Meet Miles Massey (George Clooney), top divorce attorney and the genius behind the impenetrable “Massey Pre-nup.” Aside from a posh lifestyle, years of successful litigation have also left Miles feeling bored, and subsequently harboring a strong desire for “a real challenge.” Enter Marylin Rexroth (Catherine Zeta-Jones), man-eater and career gold-digger, who just happens to be the wife of Miles’s newest client. A classic “battle of the sexes” scenario ensues between Miles and Marylin, characterized by sexual tension and disturbingly superb dental hygiene. Can two jaded cynics find love in a glitzy, materialistic world? Is that the real reason we’re watching this movie?

A headache will be your only reward should you try to keep up with the twisted plot. Backstabbing, lying, and cheating all have reoccurring roles in Cruelty, but characters manage to execute each despicable action with suave charm. It is this stylistic flourish, which gives the film such an distinct mood. Cruelty is outfitted with a retro glam feel that supplements its chic Beverly Hills setting.

At one point in the movie, Miles refers to Las Vegas as a place where “the normal rules don’t apply.” The same can be said of the movie, itself a romantic comedy that lacks the emotional turmoil so prevalent among its peers. Concerned primarily with presentation and aesthetics, Cruelty is not a film that deals with the classic definition of romance. Romance, here, revolves around manipulation and “playing the game,” an ideology supported by an exaggerated style of storytelling.

It’s hard to believe that the world of the movie actually exists, absurd as it is in its inhabitants and environments. The Coen brothers, however, capitalize on this slightly fantastical framing to create a slick, smooth piece of instant gratification. The comedy here is slapstick and often dependent on timing. The screenplay is flippant and charmingly cruel. Throw in a trumpet-heavy musical score and Cruelty becomes an homage to movies where “total annihilation” of one’s opponent was accomplished through bloodless finesse.

But where would we be without chemistry between the leads? Jones and Clooney do not disappoint. Clooney is devastatingly debonair, channeling Cary Grant. He is light on his feet and supremely expressive, able to encompass a broad spectrum of emotions with subtle facial variances.

A contrast to Clooney’s highly reactive persona, Jones exudes steady command and confidence. She is a classic femme fatale and despite the empty justification of her man-eating ways due to a want for “independence” as provided in the script, Jones is convincing as a career wife whose appetite for cash is only surpassed by the length of her hyphenated last names.
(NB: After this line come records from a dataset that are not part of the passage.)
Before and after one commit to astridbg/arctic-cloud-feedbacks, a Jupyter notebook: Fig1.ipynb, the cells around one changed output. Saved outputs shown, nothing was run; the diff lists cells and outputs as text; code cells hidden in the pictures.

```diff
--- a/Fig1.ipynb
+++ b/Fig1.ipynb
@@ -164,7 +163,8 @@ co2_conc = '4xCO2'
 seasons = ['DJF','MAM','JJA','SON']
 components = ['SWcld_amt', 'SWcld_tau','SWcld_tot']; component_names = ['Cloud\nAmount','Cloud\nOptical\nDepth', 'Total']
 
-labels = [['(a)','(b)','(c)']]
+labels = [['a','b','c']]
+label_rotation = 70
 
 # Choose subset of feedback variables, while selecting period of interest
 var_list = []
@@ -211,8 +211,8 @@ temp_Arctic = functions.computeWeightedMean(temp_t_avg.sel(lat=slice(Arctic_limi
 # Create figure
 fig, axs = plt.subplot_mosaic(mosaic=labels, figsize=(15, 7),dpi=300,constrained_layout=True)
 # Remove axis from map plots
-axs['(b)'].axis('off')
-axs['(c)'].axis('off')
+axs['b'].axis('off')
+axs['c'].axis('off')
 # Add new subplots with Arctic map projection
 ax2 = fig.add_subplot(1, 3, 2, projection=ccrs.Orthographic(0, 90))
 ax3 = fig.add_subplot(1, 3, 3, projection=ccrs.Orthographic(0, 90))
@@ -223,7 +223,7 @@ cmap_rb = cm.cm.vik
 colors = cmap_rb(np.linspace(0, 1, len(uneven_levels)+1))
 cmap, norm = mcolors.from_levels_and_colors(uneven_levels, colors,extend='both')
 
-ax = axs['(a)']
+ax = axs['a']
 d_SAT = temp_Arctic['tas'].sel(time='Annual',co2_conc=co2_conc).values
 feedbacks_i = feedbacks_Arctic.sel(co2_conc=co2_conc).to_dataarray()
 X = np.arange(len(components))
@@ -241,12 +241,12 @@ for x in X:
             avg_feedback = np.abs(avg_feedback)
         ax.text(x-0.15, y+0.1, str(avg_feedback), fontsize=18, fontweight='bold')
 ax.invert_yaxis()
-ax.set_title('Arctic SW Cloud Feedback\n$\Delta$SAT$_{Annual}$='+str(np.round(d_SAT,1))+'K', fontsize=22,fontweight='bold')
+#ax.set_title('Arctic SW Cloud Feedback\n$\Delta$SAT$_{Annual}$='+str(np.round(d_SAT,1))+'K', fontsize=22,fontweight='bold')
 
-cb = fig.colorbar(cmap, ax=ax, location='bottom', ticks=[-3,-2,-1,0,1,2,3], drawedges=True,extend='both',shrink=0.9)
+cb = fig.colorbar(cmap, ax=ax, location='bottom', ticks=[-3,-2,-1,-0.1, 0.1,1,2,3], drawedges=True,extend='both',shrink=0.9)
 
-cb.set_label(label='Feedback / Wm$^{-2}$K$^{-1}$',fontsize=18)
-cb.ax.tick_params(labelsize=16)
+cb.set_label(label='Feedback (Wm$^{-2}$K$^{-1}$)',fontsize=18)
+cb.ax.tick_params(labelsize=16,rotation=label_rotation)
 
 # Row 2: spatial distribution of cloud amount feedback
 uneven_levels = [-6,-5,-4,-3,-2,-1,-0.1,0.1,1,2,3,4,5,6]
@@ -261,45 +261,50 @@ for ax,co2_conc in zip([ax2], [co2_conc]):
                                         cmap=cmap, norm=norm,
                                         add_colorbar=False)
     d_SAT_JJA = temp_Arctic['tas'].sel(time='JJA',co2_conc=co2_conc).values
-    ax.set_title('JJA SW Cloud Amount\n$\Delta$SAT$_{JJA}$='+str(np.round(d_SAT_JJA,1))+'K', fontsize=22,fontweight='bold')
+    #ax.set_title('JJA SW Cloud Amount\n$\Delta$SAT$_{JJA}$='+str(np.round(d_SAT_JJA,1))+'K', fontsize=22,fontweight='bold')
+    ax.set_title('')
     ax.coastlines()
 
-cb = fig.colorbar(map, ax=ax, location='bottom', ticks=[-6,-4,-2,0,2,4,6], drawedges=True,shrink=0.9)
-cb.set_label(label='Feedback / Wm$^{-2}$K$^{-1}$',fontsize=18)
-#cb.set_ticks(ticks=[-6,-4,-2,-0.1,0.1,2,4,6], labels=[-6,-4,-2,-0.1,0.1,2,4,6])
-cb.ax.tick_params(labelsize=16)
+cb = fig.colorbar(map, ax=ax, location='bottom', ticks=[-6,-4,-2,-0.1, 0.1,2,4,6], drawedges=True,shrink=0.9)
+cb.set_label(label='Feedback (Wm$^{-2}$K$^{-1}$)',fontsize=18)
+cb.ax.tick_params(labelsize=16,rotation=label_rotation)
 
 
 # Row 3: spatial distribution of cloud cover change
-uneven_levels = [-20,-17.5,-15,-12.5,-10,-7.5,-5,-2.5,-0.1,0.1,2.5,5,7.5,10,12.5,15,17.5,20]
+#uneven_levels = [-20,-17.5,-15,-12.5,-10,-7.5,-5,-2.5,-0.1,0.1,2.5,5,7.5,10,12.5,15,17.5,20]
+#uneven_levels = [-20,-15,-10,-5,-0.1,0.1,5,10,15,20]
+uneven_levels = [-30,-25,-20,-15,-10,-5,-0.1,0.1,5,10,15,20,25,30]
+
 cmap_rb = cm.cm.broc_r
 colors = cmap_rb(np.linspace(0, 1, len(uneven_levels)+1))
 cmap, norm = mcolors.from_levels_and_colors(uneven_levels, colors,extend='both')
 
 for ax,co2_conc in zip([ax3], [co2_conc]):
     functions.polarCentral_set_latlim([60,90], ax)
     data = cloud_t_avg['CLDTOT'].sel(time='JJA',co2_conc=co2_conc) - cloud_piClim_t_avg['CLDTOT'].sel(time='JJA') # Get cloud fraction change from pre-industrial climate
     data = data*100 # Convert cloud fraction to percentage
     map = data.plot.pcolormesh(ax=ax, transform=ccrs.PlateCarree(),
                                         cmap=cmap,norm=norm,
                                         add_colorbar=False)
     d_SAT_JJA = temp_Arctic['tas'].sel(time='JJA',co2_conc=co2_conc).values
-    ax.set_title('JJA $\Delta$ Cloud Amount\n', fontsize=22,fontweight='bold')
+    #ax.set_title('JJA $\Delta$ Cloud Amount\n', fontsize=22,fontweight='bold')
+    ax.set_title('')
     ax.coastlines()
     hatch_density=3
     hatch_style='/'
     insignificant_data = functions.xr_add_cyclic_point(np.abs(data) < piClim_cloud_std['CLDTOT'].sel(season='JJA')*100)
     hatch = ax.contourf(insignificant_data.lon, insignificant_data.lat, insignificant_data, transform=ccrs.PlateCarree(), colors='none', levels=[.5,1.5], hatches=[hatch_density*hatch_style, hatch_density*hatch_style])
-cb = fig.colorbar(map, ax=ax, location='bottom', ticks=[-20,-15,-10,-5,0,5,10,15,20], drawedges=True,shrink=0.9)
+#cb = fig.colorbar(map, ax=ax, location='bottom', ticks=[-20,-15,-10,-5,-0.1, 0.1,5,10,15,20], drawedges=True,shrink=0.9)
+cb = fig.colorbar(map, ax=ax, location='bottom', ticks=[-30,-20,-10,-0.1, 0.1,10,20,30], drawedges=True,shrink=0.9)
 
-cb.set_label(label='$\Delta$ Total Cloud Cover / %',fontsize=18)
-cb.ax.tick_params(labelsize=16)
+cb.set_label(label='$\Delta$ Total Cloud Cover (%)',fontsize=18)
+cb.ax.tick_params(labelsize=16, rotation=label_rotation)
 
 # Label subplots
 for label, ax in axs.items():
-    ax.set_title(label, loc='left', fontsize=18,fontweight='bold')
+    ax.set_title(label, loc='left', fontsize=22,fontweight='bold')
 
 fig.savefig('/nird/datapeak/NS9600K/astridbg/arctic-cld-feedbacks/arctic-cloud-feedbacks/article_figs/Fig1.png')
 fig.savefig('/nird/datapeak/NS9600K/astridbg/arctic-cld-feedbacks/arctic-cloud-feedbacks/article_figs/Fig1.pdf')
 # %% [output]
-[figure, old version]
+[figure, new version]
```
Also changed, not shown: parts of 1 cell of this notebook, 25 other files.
Is this movie worth your time? Detached and at times totally lacking sincerity, the Coens brothers’ new movie is what happens when you try to satirize traditional romantic comedies while still attempting to market your product as … a romantic comedy. If you prefer visual entertainment of the first order, sans the obligatory mental work, then Intolerable Cruelty is just what the doctor ordered.


Archived article by Tracy Zhang